WORK ORDER: Out of the data below, copy every line with the string "setCart".

Excerpts from a dataset
..............................
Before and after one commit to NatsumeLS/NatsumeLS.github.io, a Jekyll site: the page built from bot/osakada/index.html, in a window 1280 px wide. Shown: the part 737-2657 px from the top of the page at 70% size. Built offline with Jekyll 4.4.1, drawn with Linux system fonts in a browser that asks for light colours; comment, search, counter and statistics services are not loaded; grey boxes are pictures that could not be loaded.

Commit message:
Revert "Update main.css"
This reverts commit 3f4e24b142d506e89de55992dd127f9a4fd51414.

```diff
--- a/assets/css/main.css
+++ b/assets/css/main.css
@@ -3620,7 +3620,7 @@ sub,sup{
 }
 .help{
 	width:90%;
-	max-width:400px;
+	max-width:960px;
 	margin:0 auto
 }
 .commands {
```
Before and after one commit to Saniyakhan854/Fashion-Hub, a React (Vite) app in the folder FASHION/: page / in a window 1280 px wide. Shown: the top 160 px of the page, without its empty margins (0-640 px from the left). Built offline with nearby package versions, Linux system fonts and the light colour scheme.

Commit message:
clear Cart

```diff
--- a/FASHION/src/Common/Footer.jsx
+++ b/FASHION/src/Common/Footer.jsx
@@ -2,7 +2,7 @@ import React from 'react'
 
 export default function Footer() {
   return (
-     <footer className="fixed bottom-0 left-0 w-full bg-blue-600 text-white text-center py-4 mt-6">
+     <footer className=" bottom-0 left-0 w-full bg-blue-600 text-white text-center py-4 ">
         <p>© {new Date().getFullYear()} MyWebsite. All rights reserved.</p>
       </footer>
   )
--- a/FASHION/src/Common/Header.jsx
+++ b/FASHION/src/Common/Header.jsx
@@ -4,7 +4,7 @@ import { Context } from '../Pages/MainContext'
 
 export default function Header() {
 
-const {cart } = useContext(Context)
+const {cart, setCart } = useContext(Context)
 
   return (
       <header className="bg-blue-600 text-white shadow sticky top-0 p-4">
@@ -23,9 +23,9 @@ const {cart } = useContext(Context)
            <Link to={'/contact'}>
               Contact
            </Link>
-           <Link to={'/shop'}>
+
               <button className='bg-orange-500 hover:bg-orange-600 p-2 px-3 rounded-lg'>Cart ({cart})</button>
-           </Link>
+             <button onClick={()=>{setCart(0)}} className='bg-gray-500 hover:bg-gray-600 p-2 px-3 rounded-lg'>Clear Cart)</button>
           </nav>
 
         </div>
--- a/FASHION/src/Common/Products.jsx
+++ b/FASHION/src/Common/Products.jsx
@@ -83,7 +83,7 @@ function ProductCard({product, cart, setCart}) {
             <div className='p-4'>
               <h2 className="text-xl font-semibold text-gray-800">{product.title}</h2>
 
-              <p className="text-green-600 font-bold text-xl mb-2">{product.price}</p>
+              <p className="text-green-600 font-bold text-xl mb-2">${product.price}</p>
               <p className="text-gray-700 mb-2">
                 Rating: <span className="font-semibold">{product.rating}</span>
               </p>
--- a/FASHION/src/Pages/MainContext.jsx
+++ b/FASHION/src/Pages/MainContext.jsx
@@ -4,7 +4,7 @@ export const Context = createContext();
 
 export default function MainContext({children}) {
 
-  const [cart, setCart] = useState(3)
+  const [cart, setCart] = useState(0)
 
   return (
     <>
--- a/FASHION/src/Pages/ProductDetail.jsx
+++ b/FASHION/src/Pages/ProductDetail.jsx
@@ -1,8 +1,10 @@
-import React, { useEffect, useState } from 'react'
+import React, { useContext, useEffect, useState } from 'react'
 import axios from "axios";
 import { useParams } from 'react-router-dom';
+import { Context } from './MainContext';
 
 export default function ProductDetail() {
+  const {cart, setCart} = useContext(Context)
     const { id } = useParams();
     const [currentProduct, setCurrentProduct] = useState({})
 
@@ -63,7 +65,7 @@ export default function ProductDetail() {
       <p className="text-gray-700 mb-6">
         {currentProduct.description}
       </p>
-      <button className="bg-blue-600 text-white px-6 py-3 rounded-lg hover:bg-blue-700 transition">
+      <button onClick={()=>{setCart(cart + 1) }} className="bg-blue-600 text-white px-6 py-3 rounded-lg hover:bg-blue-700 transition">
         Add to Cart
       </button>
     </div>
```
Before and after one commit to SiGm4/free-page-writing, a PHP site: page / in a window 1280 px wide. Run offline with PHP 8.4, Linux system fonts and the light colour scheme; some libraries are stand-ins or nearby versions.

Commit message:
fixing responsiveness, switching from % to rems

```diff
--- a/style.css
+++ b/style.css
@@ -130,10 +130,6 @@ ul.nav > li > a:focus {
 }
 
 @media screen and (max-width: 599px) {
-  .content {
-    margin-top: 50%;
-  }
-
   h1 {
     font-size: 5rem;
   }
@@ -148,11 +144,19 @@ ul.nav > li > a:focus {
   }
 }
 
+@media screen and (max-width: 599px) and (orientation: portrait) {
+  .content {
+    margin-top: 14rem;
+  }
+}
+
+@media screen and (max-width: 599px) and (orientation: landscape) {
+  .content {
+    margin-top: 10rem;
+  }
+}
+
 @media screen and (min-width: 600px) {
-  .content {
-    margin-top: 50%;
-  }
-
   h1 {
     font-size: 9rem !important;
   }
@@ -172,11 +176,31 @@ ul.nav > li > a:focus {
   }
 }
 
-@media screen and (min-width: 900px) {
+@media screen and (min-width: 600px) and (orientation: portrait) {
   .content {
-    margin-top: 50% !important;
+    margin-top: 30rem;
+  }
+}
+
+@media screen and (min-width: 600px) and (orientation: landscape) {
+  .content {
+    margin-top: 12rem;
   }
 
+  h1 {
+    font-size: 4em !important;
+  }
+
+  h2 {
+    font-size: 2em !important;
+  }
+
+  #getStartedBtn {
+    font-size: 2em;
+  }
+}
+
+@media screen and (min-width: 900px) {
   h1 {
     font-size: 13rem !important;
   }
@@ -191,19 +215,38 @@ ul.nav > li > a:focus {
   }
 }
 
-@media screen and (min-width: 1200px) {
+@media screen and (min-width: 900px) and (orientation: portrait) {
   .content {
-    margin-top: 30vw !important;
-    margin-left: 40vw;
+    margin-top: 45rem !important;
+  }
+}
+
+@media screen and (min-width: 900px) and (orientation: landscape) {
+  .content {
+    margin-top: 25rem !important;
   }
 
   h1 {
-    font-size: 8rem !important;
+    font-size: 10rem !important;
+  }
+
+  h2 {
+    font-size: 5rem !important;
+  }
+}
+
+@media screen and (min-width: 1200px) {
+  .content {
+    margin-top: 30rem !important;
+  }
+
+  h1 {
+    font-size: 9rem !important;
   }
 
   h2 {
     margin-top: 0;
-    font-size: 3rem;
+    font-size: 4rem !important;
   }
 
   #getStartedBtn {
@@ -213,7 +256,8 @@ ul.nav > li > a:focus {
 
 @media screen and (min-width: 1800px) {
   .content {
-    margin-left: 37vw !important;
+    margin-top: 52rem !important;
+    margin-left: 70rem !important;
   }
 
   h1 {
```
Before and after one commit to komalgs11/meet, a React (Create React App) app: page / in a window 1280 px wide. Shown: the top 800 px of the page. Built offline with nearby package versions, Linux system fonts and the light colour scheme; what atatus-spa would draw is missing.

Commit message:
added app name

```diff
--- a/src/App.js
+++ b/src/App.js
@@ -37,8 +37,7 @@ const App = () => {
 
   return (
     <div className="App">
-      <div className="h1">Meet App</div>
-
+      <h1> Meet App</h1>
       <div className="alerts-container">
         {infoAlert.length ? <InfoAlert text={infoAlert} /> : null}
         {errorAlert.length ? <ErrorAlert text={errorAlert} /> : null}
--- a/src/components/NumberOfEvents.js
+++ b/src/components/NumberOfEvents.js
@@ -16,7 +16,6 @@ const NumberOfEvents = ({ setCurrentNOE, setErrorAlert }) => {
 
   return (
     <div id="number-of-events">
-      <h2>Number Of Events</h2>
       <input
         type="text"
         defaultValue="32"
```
..............................
RESULT FOR THIS TASK:
+const {cart, setCart } = useContext(Context)
+             <button onClick={()=>{setCart(0)}} className='bg-gray-500 hover:bg-gray-600 p-2 px-3 rounded-lg'>Clear Cart)</button>
@@ -83,7 +83,7 @@ function ProductCard({product, cart, setCart}) {
-  const [cart, setCart] = useState(3)
+  const [cart, setCart] = useState(0)
+  const {cart, setCart} = useContext(Context)
+      <button onClick={()=>{setCart(cart + 1) }} className="bg-blue-600 text-white px-6 py-3 rounded-lg hover:bg-blue-700 transition">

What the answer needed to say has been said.